What Makes a Hit Film?

The Smart Money is on Horror — and other lessons from Wikipedia Movie Data (2000–2018)

Michael Tauberg
Nov 15, 2018 · 7 min read

Movies unlike music, don’t have a Billboard-style chart that ranks the best performers. That leaves box office results — or revenue in capitalist terms — as the easiest way to figure out what makes a hit. Luckily, Wikipedia¹ provides both the budget and box office gross of most Hollywood films. I’ve written some scripts to grab and analyze this information to see what the most successful films have in common.

I’ve focused on two metrics, profit, and rate of return. For the mathematically inclined:

profit = (box office revenue) — (budget)

rate of return = (profit)/(budget)

Using these two metrics, we can find the movies that made the most money, as well as those that provided the greatest return to their investors. Let’s look at the most profitable films first and see what trends emerge.

1 — Trends in the Most Profitable Movies

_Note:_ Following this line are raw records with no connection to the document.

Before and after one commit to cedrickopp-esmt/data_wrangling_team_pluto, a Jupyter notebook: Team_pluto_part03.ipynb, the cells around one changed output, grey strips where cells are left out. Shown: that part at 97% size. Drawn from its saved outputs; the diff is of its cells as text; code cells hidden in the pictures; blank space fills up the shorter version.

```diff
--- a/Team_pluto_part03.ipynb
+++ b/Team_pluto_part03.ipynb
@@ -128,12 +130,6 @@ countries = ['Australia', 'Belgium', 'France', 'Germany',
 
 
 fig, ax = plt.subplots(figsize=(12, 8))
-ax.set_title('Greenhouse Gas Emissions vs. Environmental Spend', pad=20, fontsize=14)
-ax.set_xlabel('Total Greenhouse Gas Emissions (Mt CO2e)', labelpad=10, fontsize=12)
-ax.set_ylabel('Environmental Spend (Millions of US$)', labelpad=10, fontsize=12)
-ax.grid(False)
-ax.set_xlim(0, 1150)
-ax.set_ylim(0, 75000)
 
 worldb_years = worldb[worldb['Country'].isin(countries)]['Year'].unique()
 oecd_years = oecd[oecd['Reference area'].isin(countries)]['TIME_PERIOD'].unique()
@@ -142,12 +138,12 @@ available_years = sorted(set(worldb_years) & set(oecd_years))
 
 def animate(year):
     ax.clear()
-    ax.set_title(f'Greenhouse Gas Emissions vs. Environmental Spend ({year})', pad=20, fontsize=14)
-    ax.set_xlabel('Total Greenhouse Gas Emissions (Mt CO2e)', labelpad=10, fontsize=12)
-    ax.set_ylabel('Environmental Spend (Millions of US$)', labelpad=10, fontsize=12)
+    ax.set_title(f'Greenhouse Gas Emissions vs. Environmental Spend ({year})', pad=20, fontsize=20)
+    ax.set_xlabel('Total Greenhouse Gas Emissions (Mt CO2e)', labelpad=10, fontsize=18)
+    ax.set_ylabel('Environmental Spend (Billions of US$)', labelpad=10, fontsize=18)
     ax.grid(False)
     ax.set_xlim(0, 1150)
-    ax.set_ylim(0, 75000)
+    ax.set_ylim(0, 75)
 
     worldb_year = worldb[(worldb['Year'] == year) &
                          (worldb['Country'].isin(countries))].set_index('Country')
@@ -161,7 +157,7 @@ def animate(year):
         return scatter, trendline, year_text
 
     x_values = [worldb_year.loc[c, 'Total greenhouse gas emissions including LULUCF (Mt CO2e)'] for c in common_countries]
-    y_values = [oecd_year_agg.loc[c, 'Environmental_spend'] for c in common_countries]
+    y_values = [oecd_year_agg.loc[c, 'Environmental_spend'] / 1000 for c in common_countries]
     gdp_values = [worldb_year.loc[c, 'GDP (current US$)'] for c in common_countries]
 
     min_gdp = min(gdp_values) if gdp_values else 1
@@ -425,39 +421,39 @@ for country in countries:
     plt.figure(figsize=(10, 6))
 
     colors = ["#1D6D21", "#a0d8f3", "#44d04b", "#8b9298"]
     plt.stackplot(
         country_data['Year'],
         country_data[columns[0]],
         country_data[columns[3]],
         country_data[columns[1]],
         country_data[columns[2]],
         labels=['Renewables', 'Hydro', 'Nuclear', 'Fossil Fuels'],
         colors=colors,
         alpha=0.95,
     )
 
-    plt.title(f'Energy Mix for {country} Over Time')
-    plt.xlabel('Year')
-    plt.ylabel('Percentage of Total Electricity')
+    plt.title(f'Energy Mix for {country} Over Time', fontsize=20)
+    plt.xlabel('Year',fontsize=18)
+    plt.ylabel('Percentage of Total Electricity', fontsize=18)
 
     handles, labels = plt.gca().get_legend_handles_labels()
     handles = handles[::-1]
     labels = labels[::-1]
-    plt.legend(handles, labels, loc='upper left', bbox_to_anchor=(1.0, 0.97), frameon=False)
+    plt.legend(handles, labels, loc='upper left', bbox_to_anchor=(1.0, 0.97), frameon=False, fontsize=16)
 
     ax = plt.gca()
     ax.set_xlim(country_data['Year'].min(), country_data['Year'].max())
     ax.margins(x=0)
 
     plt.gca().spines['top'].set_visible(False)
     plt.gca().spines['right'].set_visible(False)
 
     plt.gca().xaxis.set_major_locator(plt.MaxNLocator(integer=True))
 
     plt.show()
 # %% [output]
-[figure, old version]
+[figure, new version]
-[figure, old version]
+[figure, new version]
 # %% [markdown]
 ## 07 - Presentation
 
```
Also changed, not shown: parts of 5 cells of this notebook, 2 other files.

If we look at the movies that made the most money, we see that they’re all targeted at nerds and/or children. Moreover, pretty much all of them feature a lot of action. Besides the Fast and the Furious franchise, the most profitable films all come from comic books (eg. Avengers), sci-fi/fantasy stories (eg. Star Wars), or children’s IP (eg. Despicable Me).

With over 60%² of box office revenue coming from foreign markets (particularly China), it makes sense that action and big spectacles are so successful. They translate into any language and culture.

If we look at the months when the top 200 most profitable films were released, we see that 4 stands out — April, May, June, and December.

Most those big popcorn flicks come out in the summer when kids are away from school and eager to hit up movie theaters for the A/ C. Alternatively, blockbusters are scheduled for release during the holidays when families have time off and will do anything to avoid talking to each other.

Also, unlike the other months, June’s box office profit is actually growing year-over-year³ (driven largely by the growing international market).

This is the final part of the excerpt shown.